Wednesday, March 28, 2012
Herodotus’ “Histories” of the Persian Wars (very liberally ‘translaparaphrased’): Book I sections 69 -70
Wherein, we see Croesus, continuing in his efforts to butter up Greeks, (Spartans in particular) in hopes of taking it to the Mede...er...Persians; Spartan claims to a mugging by Samians (in hopes of stealing a very large bronze bowl); and Samians saying "don't blame us clyde! Your people sold the darn thing!"
Having gained this information, Croesus sent messengers to Sparta, bearing gifts, and seeking alliance. They were under strict instruction as to the language they were to use. Upon arrival they said, “We have been sent by Croesus King of the Lydians and other peoples. He has sent us with this message: ‘Lacedaemonians, the God has advised that I make the Greeks my friends. Yourselves, being pre-eminent among the Greeks, I invite, pursuant to the God’s advice, to form a friendship and alliance, I make this request with no intent to deceive, nor harboring ulterior motive.
The Lacedaemonians, having already learned of the oracle’s advice to Croesus, were quite happy the messengers had come bearing this invitation. They readily entered into the pact and alliance. In fact, they were already somewhat indebted to him. Earlier, they had sent to Sardis, in order to purchase gold which they intended to use in fashioning the statue of Apollo which now stands in Thornax. Croesus made a gift of the gold and would not allow them to pay for it.
For this reason, and because he had approached them before all other Greeks, the Spartans formed the alliance with Croesus. They declared themselves available for service whenever he required. Wishing to make some return for his earlier kindness, they not only offered their services, but intended to make, as a reciprocal gift, presentation of a large brazen bowl, graven round its rim with figures, with a capacity of some twenty-seven hundred gallons. This bowl never arrived at Sardis. Two reasons are given: The Lacedaemonians claim that it was taken as they approached Samos, the Samians having descended upon them in warships. The Samians, on the other hand, insist that it was the Lacedaemonians themselves, who after arriving at Sardis too late, (that is, after Sardis and Croesus himself had been captured), in fact sold the vessel in Samos. They sold to a private individual who then set it up in the temple of Hera. And, it very well could be the case that those who had sold the bowl, upon returning to Sparta fabricated the tale of the Samian theft. Such are the tales that circulate concerning this bowl.
Spotted by this guy,Wayne Jaeschke, amateur astronomer. The animated gif shows what appears to be a very large anvil shaped plume. Cause? Martians 'vast cool and unsympathetic' heading our way, an impact, or perhaps a collapse of some geologic feature? I doubt it is volcanic. Mars has apparently had no such activity in recent gelogic time.

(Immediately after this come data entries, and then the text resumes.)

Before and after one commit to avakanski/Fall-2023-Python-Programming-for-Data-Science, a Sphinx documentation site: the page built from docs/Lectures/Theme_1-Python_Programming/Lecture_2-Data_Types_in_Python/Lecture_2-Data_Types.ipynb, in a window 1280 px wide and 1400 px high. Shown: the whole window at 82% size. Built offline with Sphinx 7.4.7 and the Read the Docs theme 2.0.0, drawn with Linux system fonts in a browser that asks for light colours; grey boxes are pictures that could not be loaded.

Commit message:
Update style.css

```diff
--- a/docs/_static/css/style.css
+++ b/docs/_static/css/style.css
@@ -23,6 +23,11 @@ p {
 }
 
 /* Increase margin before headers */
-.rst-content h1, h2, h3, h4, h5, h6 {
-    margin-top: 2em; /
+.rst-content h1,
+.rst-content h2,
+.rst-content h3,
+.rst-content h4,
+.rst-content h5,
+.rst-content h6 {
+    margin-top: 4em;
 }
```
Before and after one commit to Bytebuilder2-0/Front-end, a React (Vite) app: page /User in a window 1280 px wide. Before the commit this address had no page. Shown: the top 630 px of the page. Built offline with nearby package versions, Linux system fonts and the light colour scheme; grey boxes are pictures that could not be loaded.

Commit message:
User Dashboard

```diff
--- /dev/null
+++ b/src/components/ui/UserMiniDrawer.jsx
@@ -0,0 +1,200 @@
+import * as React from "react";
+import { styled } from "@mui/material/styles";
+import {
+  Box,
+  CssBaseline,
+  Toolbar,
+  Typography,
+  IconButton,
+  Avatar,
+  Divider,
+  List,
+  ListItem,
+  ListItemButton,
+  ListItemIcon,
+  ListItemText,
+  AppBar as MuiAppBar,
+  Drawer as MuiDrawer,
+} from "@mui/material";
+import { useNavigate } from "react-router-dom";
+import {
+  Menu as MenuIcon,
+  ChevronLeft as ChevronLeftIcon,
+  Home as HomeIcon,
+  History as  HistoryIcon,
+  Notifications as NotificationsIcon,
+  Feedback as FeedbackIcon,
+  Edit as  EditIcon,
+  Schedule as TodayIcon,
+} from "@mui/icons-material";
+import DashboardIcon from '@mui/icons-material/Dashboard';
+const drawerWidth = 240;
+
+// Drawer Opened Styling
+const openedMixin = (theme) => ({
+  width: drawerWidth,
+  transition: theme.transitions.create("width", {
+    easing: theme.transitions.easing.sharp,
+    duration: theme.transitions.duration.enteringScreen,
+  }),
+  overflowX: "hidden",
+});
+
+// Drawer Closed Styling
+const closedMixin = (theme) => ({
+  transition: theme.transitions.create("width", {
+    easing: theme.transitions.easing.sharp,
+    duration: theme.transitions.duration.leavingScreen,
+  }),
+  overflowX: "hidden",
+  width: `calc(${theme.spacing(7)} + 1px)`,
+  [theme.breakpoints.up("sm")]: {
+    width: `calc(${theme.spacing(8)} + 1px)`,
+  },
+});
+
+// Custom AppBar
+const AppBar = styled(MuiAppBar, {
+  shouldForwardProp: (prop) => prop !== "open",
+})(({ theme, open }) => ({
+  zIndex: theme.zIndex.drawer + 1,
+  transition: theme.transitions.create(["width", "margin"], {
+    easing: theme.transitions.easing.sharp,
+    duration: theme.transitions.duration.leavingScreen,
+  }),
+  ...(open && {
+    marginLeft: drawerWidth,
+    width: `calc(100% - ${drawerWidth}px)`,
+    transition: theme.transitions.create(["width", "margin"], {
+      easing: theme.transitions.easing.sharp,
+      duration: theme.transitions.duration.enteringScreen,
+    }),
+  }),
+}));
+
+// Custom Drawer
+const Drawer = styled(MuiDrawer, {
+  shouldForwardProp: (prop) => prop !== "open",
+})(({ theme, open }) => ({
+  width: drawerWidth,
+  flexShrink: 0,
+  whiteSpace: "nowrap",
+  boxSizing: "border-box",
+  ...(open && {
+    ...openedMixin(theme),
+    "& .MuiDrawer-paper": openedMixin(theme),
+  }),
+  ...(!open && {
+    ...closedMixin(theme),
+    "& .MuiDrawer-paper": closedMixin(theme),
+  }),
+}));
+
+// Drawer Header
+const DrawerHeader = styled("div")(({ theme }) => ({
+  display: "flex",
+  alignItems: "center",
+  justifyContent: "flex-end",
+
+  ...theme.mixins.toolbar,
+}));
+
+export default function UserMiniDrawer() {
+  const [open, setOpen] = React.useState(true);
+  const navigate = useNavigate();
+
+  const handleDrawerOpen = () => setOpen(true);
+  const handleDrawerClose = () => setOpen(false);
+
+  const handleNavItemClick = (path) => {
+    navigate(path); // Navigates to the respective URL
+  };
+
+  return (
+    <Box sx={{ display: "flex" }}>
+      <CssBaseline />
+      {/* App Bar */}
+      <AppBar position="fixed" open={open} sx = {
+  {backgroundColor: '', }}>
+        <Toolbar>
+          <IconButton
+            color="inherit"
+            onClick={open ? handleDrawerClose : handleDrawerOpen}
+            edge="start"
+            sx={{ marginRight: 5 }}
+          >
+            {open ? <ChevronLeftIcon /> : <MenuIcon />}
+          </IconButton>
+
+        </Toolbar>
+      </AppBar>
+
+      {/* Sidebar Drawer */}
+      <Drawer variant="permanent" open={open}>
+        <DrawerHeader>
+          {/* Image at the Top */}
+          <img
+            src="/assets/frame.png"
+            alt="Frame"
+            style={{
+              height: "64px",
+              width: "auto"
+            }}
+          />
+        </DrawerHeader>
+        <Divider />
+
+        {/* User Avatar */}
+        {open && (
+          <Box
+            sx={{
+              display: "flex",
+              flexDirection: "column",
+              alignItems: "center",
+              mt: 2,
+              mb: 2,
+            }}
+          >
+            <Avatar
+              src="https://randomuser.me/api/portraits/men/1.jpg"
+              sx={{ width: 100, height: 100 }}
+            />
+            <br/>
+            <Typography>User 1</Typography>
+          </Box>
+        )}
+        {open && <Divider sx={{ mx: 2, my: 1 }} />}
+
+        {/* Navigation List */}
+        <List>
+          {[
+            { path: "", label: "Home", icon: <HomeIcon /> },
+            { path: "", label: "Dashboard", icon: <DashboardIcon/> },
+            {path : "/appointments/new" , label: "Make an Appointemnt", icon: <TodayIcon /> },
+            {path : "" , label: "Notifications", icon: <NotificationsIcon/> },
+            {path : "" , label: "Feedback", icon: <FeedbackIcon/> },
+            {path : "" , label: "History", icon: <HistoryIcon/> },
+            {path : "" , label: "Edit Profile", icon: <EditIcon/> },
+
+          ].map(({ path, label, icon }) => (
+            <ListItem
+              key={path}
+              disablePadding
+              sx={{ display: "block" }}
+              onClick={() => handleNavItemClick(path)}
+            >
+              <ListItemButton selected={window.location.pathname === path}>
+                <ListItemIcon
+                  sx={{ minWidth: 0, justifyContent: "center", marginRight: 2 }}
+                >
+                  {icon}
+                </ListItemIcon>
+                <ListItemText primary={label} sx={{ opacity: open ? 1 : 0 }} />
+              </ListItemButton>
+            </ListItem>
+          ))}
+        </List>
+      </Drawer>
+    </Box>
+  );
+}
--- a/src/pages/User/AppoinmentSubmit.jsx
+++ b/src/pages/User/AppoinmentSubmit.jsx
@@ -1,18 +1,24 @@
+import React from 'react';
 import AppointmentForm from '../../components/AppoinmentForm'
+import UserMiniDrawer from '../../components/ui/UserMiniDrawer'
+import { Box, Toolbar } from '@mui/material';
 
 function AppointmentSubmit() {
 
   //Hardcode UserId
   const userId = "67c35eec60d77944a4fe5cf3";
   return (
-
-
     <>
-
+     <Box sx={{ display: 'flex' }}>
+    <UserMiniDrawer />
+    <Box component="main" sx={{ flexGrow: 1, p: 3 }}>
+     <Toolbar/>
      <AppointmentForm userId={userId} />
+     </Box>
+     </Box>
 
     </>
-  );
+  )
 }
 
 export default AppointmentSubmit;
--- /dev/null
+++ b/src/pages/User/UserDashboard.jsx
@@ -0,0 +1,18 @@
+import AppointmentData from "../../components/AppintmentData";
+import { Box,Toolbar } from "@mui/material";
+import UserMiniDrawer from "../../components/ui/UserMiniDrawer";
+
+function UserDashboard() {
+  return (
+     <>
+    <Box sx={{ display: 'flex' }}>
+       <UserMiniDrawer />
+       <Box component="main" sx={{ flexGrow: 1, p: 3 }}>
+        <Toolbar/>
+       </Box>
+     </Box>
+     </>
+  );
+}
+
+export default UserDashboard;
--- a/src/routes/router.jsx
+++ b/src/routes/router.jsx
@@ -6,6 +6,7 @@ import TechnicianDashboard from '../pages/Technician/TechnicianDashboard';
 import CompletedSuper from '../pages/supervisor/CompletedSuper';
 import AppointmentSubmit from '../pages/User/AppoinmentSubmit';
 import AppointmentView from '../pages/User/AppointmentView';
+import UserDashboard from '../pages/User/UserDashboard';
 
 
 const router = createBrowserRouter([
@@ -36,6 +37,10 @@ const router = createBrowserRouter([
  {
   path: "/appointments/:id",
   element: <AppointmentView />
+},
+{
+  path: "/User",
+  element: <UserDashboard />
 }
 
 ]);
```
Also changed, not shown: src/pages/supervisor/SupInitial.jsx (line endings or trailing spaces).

It doesn't appear to be an artifact of imaging, smudge in the optics, or anything mundane like that.
In any case, interesting, head on over to the site for more discussion.